Certainly not a monarchy, even though Jesus is referred to as King of King. Jesus taught that his kingdom leadership was built on service, not “lording over” others like the gentiles do. His kingdom would be composed of a royal priesthood; a kingdom that would recognize Him as both King and High Priest, but his believers would be a linear, relational priesthood of peer equals in Jesus Christ. There would be no hierarchy or distinctions among them as in secular institutions.

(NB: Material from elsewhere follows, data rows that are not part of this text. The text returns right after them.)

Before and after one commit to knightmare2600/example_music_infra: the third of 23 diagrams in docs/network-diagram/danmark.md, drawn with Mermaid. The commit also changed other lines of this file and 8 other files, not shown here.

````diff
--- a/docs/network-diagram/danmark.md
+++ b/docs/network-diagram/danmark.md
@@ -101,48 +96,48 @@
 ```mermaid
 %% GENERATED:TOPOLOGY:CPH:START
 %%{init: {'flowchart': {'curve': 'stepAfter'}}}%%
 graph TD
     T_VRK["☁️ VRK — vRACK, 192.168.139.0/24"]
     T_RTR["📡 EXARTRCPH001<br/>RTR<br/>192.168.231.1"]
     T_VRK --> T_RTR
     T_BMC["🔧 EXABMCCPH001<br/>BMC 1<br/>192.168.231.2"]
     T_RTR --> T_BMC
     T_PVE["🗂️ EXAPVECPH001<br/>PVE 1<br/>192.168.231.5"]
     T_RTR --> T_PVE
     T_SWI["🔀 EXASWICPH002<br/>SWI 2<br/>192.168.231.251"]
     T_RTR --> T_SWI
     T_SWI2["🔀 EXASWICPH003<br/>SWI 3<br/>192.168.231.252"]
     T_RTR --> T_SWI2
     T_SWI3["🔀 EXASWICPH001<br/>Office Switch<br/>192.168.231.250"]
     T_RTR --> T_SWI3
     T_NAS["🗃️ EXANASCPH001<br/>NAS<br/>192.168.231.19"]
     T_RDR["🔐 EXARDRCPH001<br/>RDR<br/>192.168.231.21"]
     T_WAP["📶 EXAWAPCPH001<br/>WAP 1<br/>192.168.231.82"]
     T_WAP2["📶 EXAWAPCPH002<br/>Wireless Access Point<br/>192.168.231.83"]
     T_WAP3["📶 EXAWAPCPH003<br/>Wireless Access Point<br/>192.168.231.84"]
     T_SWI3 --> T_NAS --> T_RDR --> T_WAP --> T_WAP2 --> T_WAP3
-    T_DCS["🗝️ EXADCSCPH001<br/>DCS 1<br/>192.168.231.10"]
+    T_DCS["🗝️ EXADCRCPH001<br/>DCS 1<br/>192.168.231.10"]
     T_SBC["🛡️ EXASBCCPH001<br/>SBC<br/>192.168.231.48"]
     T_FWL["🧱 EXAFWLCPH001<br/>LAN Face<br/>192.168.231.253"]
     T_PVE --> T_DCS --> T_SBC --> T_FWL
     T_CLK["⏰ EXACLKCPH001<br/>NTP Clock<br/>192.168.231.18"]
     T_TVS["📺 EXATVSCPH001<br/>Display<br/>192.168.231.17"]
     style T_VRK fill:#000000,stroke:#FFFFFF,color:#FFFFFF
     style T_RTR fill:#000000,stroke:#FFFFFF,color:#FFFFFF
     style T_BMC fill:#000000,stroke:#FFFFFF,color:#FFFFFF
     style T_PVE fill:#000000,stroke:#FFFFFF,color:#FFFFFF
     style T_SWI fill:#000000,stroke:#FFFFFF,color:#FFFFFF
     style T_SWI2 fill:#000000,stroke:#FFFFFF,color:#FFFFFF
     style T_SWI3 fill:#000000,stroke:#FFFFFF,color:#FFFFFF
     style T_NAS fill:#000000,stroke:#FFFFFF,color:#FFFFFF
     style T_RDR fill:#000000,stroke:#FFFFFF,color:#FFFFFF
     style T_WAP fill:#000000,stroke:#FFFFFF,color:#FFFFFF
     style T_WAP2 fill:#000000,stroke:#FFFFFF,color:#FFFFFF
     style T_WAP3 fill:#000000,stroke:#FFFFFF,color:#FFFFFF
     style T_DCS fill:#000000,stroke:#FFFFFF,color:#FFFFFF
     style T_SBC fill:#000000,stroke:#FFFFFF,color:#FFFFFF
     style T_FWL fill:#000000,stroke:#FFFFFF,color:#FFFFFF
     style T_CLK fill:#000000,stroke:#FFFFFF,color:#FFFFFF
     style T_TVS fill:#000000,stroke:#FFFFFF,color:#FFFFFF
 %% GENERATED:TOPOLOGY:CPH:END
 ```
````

Certainly not a dictatorship, for the Roman Caesars vividly displayed the ruthlessness of such a structure. The “laying down of one’s life” rather than the taking of another’s life seemed to be rule of thumb in Jesus’s kingdom.  “This is how we know what love is: Jesus Christ laid down his life for us, and we ought to lay down our lives for our brothers and sisters.” (I John 3:16) In fact the gospel takes it farther, “But God demonstrates his own love for us in this: While we were still sinners, Christ died for us.” (Romans 5:8) Laying down your life not for just your own, but also outsiders is a pillar of the Christian faith.

If the Church was birthed in a Middle East, Westernized world of kings, Caesars, ruthless dictators, why did they not just make Peter the Pope and the Apostles the Ruling Council of Lead Elders to micromanage this new organization. The answer is simple. The church is not an organization. It is a living organism. Man directed it towards becoming an organization and later an institution. It does not have to follow Robert’s Rules of Order, just Jesus’ unconditional love by worshiping the Father and laying down your life for your brothers and sisters in Jesus.

If not an organization, then how did they govern themselves as an organism?  Another simple answer: through consensus in the Holy Spirit. They learned to listen and be obedient to the Holy Spirit. When he speaks, he speaks in one voice, the voice of God, that brings unity. He reveals only what Jesus wants, and Jesus reveals the heart of His Father. The three speak as one in unity.

When the Holy Spirit spoke, the Church did not debate about what He said, they just obediently followed it. They did not write position papers, or create dogma, or write doctrinal statements, etc., they just were obedient and followed it. God could speak through any believer, and often through several, yet his Word, his message, was always the same, bringing unity and clarity. All were in agreement, “in one accord”, in consensus. No debate, no dialogue, no critiquing, no criticizing, no theologizing, only faithful obedience! All moved ahead in the same direction because they had consensus on every matter when the Lord spoke to them.

Let’s look over the next few blogs on how this consensus worked, how effective it really was, and how the church has wondered away from that model into the hierarchal models it practices today. Finally let’s examine how we can “revive” the spirit of consensus back into the Church.